Exercise input:
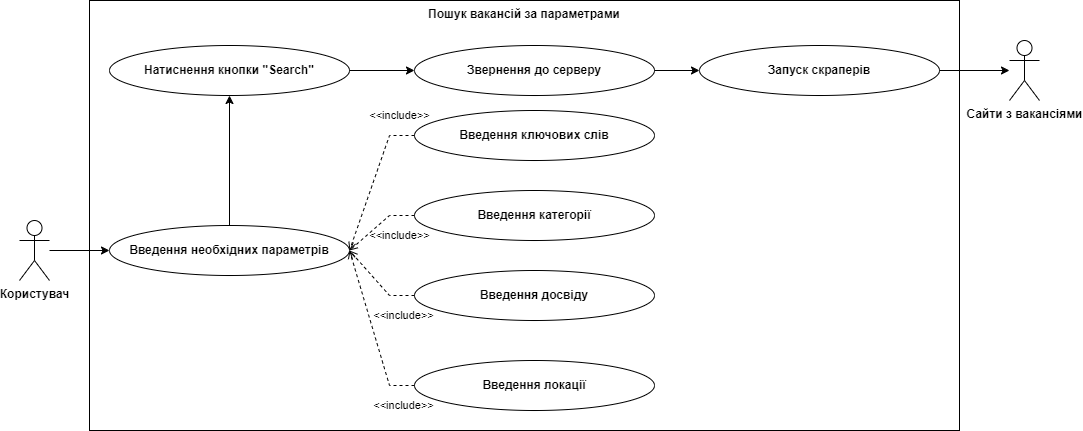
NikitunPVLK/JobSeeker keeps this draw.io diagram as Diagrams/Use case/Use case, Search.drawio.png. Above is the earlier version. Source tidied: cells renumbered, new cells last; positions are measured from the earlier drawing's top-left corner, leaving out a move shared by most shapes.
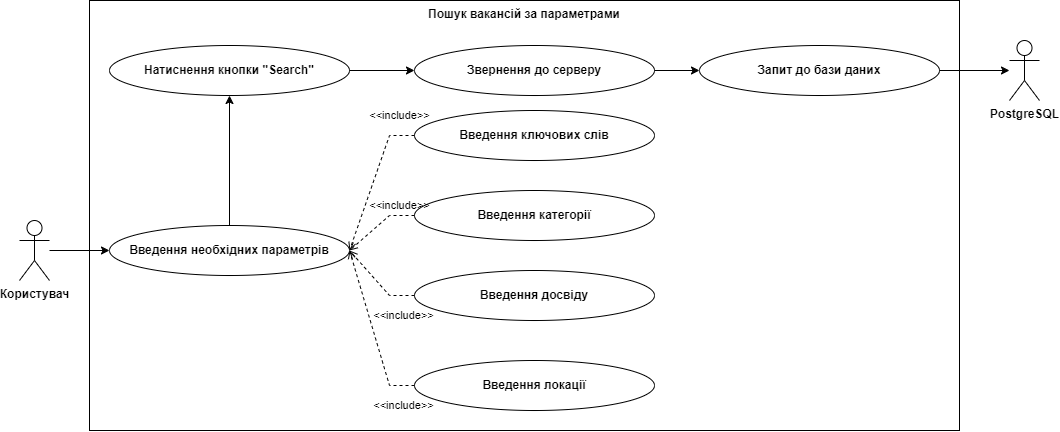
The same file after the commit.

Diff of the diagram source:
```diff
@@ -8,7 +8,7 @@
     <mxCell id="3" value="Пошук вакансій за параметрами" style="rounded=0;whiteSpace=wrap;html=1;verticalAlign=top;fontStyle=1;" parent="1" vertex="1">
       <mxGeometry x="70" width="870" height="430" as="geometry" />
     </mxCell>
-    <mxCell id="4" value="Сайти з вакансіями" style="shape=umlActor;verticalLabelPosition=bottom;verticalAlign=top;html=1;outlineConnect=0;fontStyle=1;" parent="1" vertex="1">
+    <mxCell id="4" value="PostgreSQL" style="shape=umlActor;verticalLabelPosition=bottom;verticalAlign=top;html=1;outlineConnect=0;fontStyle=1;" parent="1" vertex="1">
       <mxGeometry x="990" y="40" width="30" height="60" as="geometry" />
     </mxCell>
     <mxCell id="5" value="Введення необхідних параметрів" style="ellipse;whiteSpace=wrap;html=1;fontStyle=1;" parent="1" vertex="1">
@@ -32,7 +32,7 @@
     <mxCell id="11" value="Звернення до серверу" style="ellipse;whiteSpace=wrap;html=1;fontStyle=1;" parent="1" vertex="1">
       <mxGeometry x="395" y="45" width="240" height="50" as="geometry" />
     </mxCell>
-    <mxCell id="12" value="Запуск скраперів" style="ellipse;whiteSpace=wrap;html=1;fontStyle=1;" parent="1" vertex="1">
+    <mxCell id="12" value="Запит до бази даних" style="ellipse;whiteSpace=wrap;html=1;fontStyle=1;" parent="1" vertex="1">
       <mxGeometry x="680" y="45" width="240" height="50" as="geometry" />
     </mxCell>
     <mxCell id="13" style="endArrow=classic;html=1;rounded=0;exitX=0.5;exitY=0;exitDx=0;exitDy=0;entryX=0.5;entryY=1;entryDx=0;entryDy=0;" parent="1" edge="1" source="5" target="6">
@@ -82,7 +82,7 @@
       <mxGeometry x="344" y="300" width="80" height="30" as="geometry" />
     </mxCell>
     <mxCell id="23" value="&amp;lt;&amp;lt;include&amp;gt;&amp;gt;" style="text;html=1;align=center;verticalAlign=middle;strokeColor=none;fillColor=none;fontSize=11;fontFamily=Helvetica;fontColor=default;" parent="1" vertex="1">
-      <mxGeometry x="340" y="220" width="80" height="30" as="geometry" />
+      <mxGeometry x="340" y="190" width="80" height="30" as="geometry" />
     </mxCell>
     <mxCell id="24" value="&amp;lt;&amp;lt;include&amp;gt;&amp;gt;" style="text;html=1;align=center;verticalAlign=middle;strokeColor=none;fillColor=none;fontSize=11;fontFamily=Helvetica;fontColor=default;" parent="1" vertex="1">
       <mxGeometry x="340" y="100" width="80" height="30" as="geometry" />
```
* * *
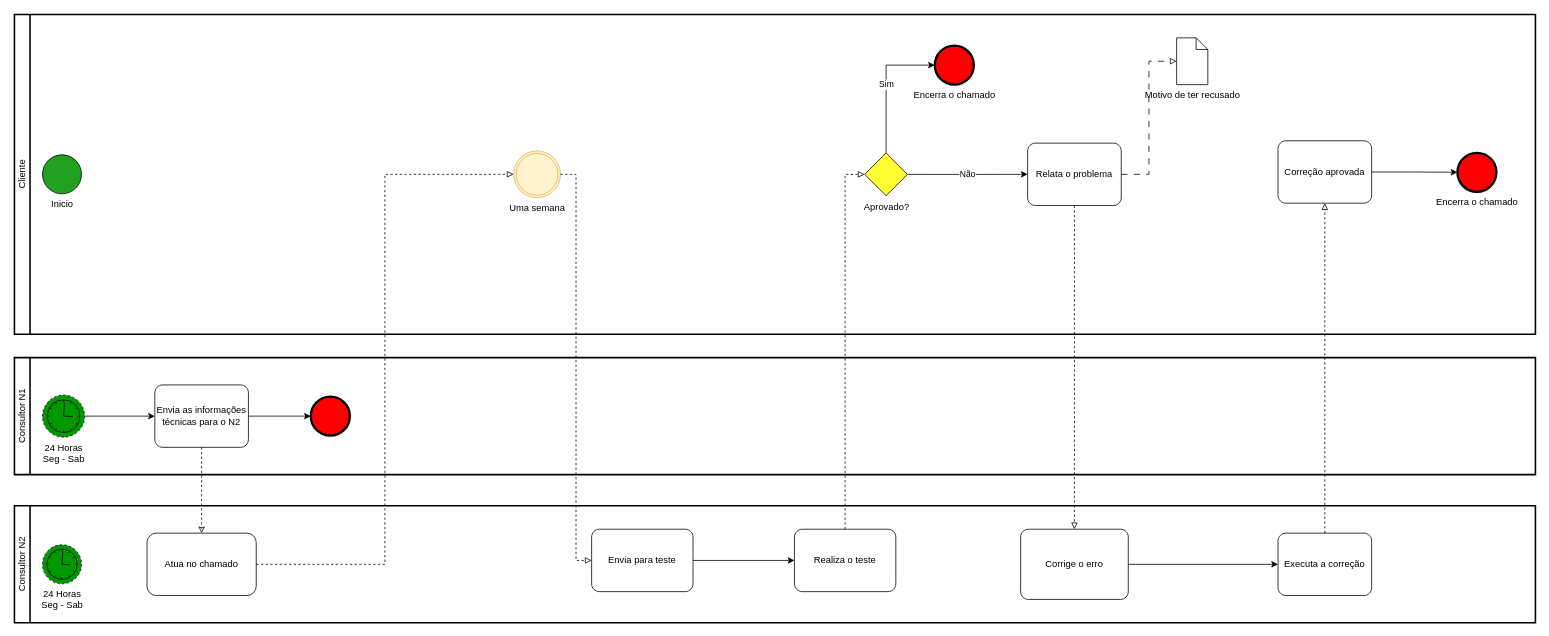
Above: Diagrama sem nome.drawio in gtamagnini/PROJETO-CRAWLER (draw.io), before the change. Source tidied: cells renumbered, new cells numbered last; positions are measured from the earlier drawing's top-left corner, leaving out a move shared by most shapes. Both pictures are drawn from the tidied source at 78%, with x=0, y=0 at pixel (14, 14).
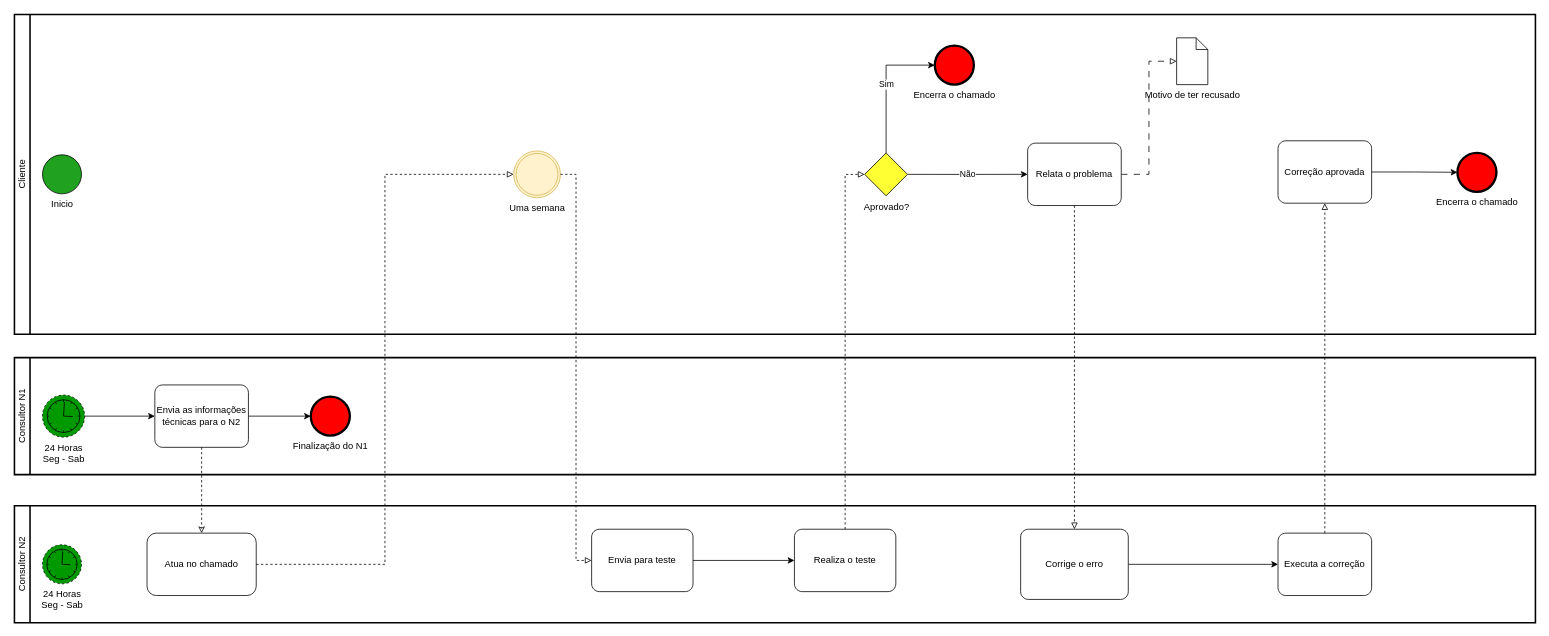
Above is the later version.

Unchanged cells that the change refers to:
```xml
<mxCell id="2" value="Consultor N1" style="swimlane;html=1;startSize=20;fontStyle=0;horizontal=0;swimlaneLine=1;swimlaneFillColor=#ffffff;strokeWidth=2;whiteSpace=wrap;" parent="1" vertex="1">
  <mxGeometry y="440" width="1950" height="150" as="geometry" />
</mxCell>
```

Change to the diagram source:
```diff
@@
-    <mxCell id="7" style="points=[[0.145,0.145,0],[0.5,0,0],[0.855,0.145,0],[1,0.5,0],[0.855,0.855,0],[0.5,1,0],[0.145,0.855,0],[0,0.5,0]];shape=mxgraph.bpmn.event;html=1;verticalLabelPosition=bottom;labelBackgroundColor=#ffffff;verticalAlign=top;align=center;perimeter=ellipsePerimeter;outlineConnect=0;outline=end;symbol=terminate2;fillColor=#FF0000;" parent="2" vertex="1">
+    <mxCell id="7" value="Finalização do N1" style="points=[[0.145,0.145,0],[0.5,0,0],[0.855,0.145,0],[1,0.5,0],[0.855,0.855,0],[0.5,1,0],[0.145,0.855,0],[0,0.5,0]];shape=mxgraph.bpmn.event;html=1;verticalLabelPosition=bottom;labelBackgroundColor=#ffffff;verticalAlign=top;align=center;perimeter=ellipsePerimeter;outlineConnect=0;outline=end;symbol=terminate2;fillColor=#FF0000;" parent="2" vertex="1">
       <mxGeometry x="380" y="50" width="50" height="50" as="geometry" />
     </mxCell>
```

Exercise instructions: Each line of the data that includes "Above" should be copied.

Response to this exercise:
NikitunPVLK/JobSeeker keeps this draw.io diagram as Diagrams/Use case/Use case, Search.drawio.png. Above is the earlier version. Source tidied: cells renumbered, new cells last; positions are measured from the earlier drawing's top-left corner, leaving out a move shared by most shapes.
Above: Diagrama sem nome.drawio in gtamagnini/PROJETO-CRAWLER (draw.io), before the change. Source tidied: cells renumbered, new cells numbered last; positions are measured from the earlier drawing's top-left corner, leaving out a move shared by most shapes. Both pictures are drawn from the tidied source at 78%, with x=0, y=0 at pixel (14, 14).
Above is the later version.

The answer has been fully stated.